WHAT THE TASK REQUIRES
Please write out every line of the material, leaving out any picture.
··· MATERIALS PROVIDED ···
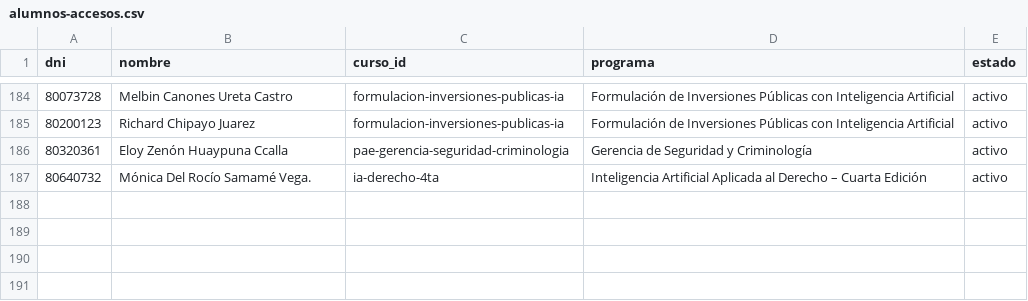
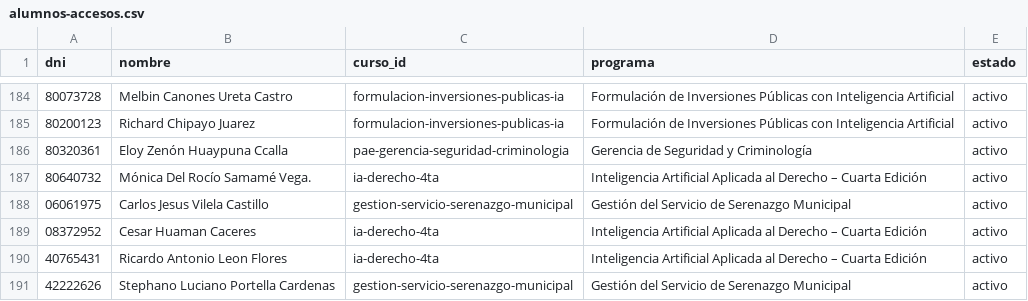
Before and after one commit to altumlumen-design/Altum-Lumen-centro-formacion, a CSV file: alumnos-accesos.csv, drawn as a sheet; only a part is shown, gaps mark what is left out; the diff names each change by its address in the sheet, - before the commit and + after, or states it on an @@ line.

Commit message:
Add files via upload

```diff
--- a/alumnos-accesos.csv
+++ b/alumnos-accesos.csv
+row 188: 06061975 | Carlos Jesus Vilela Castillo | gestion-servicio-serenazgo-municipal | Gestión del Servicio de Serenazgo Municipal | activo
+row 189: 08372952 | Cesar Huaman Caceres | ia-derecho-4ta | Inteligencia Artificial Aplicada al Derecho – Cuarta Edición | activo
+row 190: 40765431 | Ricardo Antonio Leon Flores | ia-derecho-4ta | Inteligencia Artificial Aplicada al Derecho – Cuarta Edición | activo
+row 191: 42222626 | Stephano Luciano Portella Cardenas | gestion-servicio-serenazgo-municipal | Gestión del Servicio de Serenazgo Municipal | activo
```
···
EXERCISE ANSWER
Before and after one commit to altumlumen-design/Altum-Lumen-centro-formacion, a CSV file: alumnos-accesos.csv, drawn as a sheet; only a part is shown, gaps mark what is left out; the diff names each change by its address in the sheet, - before the commit and + after, or states it on an @@ line.

Commit message:
Add files via upload

```diff
--- a/alumnos-accesos.csv
+++ b/alumnos-accesos.csv
+row 188: 06061975 | Carlos Jesus Vilela Castillo | gestion-servicio-serenazgo-municipal | Gestión del Servicio de Serenazgo Municipal | activo
+row 189: 08372952 | Cesar Huaman Caceres | ia-derecho-4ta | Inteligencia Artificial Aplicada al Derecho – Cuarta Edición | activo
+row 190: 40765431 | Ricardo Antonio Leon Flores | ia-derecho-4ta | Inteligencia Artificial Aplicada al Derecho – Cuarta Edición | activo
+row 191: 42222626 | Stephano Luciano Portella Cardenas | gestion-servicio-serenazgo-municipal | Gestión del Servicio de Serenazgo Municipal | activo
```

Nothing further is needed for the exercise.